On the other hand if you want to keep the civil ceremony small and then have a religious wedding with all the trappings, then that is fine too. 

A fun French tradition involves the wedding party moving off from the mairie together in a convoy of decorated cars, all beeping their horns to celebrate the marriage.

Witnesses – You also need to provide between two and four people to be witnesses to the marriage – they must be over 18, but otherwise there are no conditions and they are not required to live in France.

You declare the names of your witnesses when you fill in your pre-marriage paperwork, so you can’t just grab a couple of random people off the street. 

Divorce – we hate to break the romantic mood, but before getting married it’s important that foreigners understand the very different rules in France around the division of assets in the case of a divorce, and make pre-marriage agreements if applicable.

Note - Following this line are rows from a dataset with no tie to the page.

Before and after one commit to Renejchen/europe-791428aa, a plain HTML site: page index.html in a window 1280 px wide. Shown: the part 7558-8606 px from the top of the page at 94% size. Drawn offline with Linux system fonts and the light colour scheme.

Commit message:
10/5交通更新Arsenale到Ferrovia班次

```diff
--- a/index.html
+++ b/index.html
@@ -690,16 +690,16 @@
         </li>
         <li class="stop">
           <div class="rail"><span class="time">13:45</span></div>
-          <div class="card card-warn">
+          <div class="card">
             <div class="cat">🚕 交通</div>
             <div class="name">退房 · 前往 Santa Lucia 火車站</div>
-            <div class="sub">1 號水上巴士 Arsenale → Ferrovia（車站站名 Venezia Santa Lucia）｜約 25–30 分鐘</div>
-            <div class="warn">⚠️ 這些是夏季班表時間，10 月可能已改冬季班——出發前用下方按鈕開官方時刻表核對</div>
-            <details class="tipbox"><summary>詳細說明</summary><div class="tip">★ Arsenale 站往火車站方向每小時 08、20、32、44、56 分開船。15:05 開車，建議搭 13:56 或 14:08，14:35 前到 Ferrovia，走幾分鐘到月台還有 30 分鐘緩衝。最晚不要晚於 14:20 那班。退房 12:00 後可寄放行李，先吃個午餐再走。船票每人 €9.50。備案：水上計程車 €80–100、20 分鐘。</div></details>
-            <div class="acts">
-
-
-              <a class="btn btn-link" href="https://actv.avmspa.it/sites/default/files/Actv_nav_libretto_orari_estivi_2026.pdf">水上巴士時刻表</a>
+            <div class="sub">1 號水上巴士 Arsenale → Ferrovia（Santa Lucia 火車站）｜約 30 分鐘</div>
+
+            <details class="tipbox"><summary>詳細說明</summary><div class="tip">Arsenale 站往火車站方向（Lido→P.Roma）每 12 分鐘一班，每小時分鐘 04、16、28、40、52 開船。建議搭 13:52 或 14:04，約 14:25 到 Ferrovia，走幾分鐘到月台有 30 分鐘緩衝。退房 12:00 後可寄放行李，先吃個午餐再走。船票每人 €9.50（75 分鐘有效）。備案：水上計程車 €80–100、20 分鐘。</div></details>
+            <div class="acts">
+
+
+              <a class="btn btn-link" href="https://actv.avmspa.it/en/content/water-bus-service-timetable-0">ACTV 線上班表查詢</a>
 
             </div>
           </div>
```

Full details HERE.

If you live outside France

If neither member of the couple is a French citizen and neither live in France, you may not be able to have the legal bit of the wedding here.

There are a couple of exceptions to this; if you own a home and France and spend plenty of time there that may be enough to prove ‘close links’ to the commune; if the parents of either member of the couple live in France; or if you are in one of France’s overseas territories – full details here

If you don’t fulfil any of those criteria then you cannot have the mairie wedding in France.

There is, however, nothing to stop you having a religious ceremony or other ceremony in France – complete with friends, family, fancy food and drink, hats etc – and then registering the marriage with the civil authorities in your home country when you get home. 

Many French chateaux do a booming trade in weddings for foreigners, providing a fairytale setting and all the trimmings for your special day, although they usually don’t come cheap.